# Continuous Normalizing Flows with GalacticOptim.jl

Now, we study a single layer neural network that can estimate the density `p_x`

of a variable of interest `x`

by re-parameterizing a base variable `z`

with known density `p_z`

through the Neural Network model passed to the layer.

## Copy-Pasteable Code

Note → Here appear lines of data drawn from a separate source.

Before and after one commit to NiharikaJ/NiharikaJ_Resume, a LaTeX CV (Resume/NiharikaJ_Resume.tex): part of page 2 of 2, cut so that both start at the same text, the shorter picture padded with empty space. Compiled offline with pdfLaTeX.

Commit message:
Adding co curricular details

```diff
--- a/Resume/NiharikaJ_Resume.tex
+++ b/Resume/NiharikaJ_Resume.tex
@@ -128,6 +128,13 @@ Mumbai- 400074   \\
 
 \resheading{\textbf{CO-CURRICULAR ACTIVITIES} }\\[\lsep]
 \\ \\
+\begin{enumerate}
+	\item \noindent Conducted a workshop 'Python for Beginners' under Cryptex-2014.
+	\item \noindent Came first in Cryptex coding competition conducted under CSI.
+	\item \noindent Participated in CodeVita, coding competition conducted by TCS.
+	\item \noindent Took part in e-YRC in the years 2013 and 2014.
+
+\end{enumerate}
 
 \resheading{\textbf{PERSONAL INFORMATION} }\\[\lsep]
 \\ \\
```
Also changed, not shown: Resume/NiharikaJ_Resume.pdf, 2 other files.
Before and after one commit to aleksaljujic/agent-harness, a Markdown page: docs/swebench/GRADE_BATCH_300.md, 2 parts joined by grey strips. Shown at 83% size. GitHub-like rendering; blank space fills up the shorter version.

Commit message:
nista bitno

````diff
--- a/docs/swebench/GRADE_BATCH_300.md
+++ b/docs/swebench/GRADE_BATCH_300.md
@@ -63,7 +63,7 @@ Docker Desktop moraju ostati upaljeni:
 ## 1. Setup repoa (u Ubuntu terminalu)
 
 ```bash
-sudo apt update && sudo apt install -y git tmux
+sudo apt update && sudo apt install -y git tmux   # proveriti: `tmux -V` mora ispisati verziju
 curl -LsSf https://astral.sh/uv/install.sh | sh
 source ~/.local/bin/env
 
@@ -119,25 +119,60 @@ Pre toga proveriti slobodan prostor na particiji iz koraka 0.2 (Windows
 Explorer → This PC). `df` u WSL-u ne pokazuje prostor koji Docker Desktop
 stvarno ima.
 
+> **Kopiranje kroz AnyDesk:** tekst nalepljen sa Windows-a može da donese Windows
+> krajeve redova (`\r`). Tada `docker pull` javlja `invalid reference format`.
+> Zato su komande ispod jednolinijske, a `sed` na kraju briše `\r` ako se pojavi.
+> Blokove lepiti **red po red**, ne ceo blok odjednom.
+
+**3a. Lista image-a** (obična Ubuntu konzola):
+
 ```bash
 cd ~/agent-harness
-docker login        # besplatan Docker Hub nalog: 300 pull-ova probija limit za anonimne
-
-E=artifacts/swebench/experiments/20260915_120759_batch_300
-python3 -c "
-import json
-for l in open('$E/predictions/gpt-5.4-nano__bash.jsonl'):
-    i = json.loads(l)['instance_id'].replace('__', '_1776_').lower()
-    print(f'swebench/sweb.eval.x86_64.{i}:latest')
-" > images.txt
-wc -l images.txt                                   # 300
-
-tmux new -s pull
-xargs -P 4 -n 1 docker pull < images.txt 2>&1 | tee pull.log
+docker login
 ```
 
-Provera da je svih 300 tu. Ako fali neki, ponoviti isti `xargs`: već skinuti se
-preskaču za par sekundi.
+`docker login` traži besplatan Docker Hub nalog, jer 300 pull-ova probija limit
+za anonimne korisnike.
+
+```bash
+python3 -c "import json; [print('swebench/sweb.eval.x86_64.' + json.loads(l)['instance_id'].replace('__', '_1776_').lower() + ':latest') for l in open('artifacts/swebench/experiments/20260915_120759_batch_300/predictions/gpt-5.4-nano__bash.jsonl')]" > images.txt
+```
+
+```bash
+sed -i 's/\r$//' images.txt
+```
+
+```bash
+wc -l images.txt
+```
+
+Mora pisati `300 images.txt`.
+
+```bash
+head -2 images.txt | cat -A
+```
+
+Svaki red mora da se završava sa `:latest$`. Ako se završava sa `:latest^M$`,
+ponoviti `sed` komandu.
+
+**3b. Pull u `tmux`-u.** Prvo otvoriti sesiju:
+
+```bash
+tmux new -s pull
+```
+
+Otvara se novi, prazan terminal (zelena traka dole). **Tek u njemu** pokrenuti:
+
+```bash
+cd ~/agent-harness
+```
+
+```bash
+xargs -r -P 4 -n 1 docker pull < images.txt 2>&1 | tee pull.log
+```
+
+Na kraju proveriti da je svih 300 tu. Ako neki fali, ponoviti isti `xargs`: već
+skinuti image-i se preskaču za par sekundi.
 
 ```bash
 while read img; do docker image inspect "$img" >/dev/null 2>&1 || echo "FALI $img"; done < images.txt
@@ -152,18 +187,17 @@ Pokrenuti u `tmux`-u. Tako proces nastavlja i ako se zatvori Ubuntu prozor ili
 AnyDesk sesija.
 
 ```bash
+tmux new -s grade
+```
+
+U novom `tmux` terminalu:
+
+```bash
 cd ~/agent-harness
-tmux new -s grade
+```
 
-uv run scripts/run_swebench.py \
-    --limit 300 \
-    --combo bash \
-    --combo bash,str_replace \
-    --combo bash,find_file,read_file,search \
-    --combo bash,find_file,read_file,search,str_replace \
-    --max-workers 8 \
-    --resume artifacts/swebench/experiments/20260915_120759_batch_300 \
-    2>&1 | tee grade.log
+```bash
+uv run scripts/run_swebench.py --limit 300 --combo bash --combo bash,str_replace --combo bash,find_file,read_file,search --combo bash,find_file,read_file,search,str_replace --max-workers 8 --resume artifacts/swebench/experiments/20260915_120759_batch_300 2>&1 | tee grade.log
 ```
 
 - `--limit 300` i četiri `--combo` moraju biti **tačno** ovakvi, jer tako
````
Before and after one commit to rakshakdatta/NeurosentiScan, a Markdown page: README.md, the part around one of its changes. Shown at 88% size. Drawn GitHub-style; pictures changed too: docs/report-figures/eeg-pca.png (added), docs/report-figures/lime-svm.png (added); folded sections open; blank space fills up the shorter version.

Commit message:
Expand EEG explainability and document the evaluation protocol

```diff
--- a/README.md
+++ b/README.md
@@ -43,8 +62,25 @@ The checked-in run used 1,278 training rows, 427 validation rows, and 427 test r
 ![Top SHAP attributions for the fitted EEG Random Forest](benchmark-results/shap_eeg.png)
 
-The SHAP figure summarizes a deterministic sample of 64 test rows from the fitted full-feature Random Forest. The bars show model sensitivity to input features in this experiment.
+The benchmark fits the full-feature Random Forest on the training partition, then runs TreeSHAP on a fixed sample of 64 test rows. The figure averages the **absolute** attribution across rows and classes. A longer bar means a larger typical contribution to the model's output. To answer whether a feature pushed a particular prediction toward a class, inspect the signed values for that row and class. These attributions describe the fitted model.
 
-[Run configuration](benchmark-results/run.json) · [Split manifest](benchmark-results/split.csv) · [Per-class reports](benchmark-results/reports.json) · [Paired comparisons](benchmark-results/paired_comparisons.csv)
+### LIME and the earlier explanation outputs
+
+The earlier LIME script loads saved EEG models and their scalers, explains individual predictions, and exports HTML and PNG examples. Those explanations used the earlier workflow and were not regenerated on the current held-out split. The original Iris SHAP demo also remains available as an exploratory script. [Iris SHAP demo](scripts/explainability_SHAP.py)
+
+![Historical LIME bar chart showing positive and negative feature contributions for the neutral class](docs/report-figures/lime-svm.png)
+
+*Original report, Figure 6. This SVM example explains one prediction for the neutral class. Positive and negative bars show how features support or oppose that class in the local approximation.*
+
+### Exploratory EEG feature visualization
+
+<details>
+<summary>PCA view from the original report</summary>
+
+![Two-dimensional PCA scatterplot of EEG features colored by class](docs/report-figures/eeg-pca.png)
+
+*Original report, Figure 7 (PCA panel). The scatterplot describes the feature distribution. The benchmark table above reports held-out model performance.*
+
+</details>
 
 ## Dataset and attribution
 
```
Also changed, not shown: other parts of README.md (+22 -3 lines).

Before getting to the explanation, here's some code to start with. We will follow a full explanation of the definition and training process:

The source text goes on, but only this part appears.